Humor, in many ways, bears a strong resemblance to the first law of thermodynamics. Namely, it can neither be created nor destroyed. Yes, the comedian creates his jokes but the essence of what makes them funny lies in a process; and that process is either (as chemists put it) spontaneous or it is not….it’s either funny or it’s not. I’ve heard the phenomenon of humor analyzed in many ways but perhaps my favorite observation is regarding the pun. Puns, one author says, cannot be invented but only discovered. To exist they must be already embedded in the structure of our language. Anything funny, you will find, is only amusing because of it’s absurd, ironic or otherwise ridiculous relationship to reality. As such, reality should be regarded the source of humor. Truth, in fact, is stranger than fiction.

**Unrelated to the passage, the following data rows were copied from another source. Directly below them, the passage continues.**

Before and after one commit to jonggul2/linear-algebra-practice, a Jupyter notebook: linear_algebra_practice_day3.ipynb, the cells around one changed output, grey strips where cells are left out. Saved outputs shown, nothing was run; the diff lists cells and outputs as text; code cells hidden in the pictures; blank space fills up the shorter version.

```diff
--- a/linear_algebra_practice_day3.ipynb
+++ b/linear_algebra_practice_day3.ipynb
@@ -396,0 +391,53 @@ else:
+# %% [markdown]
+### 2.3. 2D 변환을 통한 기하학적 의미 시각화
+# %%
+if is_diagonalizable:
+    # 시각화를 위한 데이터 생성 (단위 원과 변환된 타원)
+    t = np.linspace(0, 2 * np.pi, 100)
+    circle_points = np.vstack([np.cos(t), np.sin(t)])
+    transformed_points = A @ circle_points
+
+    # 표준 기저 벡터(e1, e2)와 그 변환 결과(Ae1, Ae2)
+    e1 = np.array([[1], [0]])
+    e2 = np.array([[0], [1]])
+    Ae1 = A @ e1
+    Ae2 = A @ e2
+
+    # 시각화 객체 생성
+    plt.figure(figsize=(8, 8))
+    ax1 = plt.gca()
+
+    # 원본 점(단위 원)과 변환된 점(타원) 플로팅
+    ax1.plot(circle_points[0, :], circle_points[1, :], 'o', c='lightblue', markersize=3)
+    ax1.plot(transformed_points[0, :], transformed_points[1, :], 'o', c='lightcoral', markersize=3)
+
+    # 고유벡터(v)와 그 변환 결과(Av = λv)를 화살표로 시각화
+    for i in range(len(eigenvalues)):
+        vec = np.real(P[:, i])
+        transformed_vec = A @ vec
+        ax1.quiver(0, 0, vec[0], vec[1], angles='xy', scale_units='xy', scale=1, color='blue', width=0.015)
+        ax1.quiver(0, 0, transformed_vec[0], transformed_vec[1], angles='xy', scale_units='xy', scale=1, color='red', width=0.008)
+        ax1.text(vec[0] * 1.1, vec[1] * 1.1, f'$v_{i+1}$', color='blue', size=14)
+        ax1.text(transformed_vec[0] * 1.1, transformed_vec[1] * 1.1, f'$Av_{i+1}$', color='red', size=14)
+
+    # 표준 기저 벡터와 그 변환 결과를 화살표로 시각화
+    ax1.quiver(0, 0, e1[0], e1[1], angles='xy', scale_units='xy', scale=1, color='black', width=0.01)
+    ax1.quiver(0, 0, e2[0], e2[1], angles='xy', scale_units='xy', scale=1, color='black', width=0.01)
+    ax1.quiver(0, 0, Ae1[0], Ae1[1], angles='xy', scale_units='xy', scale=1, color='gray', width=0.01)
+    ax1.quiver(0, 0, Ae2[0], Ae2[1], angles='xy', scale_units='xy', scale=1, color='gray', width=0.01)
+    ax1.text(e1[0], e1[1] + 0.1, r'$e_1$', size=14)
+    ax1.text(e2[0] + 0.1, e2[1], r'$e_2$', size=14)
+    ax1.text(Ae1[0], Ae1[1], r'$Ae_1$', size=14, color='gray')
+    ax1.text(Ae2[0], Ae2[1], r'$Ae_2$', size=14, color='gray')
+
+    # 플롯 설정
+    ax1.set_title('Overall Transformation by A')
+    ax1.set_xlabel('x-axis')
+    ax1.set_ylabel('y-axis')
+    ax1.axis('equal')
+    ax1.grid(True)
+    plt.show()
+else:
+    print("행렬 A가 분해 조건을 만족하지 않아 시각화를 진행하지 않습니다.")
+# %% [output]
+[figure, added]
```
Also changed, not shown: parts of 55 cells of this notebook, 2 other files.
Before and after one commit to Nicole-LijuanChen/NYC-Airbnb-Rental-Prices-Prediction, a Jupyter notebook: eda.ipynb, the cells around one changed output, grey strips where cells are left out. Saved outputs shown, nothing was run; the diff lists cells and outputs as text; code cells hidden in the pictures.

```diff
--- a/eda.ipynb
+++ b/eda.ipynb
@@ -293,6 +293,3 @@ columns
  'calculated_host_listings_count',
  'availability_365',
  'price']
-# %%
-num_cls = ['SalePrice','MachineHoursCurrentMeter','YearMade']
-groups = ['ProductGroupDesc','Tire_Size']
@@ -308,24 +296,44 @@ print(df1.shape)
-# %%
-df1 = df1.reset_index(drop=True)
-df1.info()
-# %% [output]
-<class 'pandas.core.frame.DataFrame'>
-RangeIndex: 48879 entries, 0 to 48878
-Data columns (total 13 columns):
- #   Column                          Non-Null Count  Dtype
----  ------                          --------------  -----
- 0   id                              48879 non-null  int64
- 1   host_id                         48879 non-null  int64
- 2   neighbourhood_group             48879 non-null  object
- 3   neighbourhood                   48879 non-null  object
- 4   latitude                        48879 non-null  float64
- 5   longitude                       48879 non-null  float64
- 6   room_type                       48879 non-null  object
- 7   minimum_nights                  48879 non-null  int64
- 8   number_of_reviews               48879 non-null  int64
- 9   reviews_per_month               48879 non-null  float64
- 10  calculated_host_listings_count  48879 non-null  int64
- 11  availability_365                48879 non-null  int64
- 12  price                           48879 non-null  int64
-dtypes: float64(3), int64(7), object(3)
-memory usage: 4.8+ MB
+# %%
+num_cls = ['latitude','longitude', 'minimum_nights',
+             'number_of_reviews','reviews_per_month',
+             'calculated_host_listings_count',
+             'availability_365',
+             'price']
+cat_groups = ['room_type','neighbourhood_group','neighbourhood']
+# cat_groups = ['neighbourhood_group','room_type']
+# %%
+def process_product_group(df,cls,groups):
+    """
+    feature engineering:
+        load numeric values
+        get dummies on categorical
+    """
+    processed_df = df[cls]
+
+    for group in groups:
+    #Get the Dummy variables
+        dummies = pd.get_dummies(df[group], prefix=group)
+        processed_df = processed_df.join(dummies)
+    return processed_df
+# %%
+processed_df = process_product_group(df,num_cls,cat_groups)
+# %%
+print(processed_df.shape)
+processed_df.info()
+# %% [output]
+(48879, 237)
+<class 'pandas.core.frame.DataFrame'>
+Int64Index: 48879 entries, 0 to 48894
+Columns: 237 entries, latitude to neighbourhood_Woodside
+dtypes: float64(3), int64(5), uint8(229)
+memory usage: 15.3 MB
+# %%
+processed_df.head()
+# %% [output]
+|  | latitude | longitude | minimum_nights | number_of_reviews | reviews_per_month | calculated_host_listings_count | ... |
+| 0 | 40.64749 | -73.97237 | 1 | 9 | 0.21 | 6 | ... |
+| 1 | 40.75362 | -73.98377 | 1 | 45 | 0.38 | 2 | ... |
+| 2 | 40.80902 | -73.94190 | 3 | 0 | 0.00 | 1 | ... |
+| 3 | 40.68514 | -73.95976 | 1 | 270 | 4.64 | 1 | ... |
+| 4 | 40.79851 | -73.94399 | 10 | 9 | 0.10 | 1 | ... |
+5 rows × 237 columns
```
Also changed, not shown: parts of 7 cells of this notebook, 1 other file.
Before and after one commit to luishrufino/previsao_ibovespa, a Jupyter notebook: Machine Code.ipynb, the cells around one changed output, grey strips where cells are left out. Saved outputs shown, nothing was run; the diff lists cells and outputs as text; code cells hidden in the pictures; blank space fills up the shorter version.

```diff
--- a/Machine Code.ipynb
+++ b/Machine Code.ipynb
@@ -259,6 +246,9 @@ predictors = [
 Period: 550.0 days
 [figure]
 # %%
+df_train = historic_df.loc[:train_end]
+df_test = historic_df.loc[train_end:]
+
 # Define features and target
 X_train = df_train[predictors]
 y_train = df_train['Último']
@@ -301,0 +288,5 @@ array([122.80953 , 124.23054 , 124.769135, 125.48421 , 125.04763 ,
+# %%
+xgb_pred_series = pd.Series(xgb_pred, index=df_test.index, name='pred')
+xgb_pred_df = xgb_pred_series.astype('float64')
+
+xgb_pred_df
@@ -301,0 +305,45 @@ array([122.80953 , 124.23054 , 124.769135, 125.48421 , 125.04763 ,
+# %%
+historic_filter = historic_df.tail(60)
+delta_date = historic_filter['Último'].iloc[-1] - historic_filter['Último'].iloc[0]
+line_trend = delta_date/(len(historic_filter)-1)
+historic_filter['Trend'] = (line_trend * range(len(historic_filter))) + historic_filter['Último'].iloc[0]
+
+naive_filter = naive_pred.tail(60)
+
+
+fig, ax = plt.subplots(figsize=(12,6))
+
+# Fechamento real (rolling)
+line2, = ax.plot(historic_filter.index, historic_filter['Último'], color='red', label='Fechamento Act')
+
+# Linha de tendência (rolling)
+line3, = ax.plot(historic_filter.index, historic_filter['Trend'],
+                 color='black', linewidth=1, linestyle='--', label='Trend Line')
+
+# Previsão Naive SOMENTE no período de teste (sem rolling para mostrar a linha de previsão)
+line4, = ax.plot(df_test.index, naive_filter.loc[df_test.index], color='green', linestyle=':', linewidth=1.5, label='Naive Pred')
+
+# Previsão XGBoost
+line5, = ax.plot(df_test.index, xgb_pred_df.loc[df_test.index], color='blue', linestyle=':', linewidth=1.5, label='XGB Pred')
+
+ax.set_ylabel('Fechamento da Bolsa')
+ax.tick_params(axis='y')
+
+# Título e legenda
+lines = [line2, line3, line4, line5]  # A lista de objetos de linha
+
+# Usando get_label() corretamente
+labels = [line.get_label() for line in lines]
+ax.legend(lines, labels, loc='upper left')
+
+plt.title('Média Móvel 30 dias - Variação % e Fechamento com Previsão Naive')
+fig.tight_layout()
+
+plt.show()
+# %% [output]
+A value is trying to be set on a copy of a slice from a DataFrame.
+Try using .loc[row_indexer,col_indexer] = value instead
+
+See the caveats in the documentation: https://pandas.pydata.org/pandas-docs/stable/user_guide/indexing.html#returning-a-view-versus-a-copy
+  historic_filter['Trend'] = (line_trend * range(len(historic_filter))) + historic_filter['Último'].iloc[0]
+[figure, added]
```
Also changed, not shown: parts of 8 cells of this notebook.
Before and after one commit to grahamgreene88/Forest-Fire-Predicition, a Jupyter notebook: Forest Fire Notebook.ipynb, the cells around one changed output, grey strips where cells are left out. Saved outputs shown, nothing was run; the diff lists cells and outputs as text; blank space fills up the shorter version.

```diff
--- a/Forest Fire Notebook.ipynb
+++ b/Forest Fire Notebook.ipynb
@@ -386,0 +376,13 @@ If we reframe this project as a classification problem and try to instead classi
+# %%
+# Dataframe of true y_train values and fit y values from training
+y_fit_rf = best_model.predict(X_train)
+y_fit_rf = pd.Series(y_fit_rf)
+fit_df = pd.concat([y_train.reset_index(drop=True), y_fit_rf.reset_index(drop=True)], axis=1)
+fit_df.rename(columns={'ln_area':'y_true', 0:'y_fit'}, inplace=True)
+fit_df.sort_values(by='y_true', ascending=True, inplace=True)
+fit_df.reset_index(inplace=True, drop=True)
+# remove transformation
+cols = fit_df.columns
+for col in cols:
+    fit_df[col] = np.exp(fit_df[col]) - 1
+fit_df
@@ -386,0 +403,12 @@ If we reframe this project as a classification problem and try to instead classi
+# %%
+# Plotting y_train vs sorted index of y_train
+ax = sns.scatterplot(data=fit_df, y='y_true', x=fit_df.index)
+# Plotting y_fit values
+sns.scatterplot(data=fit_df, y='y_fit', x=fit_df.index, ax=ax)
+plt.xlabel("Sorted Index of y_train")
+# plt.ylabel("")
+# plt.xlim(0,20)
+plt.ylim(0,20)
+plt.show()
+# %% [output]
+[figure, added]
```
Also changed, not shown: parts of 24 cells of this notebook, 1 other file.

A new phenomenon in the humor market is truly splitting my sides. To write about it will not seem funny at all but I promise you, if you catch a glimpse of it you’ll be laughing. That is, after all, the measure is it not?
Every so often, a phrase comes along and somewhat metaphorically takes on a well defined meaning beyond the suggestion of the actual words involved. The cliche has become a prominent function of communication and I guarantee you’ll hear one uttered in the next day or so if not in the next hour. What’s hysterical to me at present, is the occasion when one utters a cliche but actually means it in the literal sense. The irony just kills me on more than one level hence the term ‘meta-humor’.
Regretfully, I can only offer one example at present and it is quite an infantile one but I’m certain that many more exist and that they will surface if you wish to notice. Again, to read about this is not funny but to experience it is…I think. I was explaining something to my friends tonight and, wishing to convey his girlfriend’s approval of my opinion, this guy said ‘That’s what she said’. Yes. It warranted audible laughter (aka LOL). Childish as it is, that phrase has succeeded in causing laughter on many occasions. It speaks silently of a reference to something else and that surprising, sudden re-routing of thought makes us laugh. That, I think is the true stuff of humor. The irony is, that the whole thing has come full circle. The connotation of that phrase has become so accepted (in this discrete culture of mine) that to hear those four words spoken in earnest just cracks me up.
Humor is a delightful accident is my point. It comes about when our mind is forced to crash and laughter is it’s spontaneous result. It is pre-existent in the languages, cultures and situations that arise and does not exist apart from them. Today we have at our disposal a whole new encyclopedia of phrases that have taken on a life of their own. As each is just a combination of words, they’re bound to be uttered literally at some time and, when I’m fortunate enough to witness this, I burst into laughter, uncontrollably. Let me know if you have had this experience too.